Activity: List all lines of the data containing the word "FPGA".

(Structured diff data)
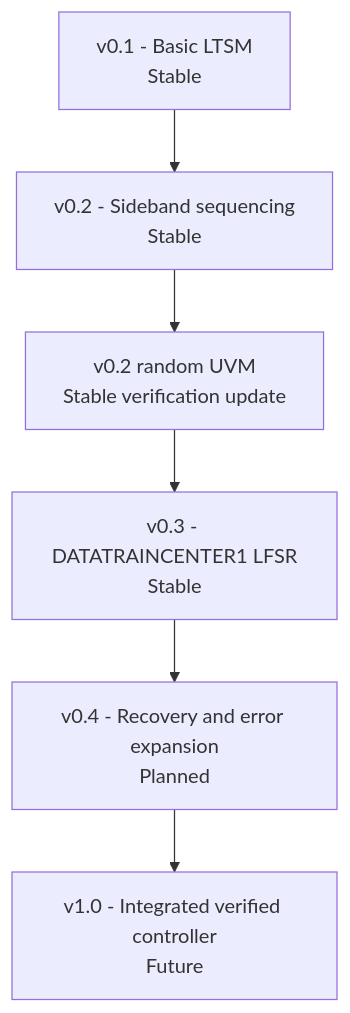
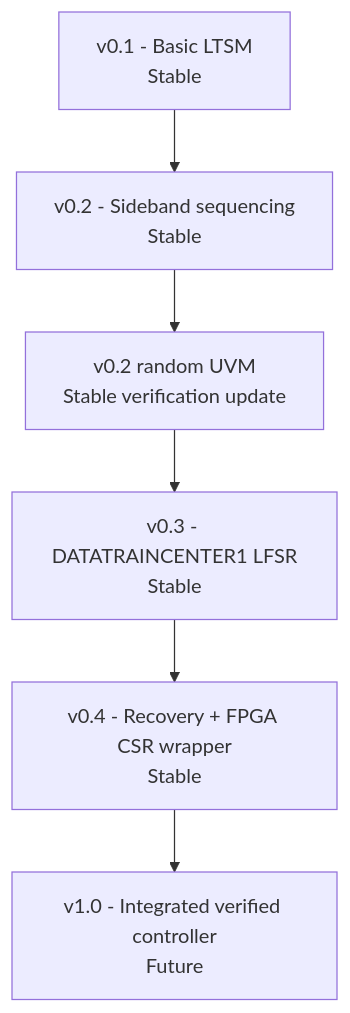
The diagram in ROADMAP.md (Varadain/ucie-ltsm), drawn with Mermaid before and after one commit. The commit also changed other lines of this file and 38 other files, not shown here.

Commit message:
docs: publish v0.4 recovery and FPGA evidence

````diff
--- a/ROADMAP.md
+++ b/ROADMAP.md
@@ -5,8 +5,8 @@
 ```mermaid
 flowchart TD
     V01["v0.1 - Basic LTSM<br/>Stable"] --> V02["v0.2 - Sideband sequencing<br/>Stable"]
     V02 --> V02R["v0.2 random UVM<br/>Stable verification update"]
     V02R --> V03["v0.3 - DATATRAINCENTER1 LFSR<br/>Stable"]
-    V03 --> V04["v0.4 - Recovery and error expansion<br/>Planned"]
+    V03 --> V04["v0.4 - Recovery + FPGA CSR wrapper<br/>Stable"]
     V04 --> V10["v1.0 - Integrated verified controller<br/>Future"]
 ```
````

Written answer:
docs: publish v0.4 recovery and FPGA evidence
+    V03 --> V04["v0.4 - Recovery + FPGA CSR wrapper<br/>Stable"]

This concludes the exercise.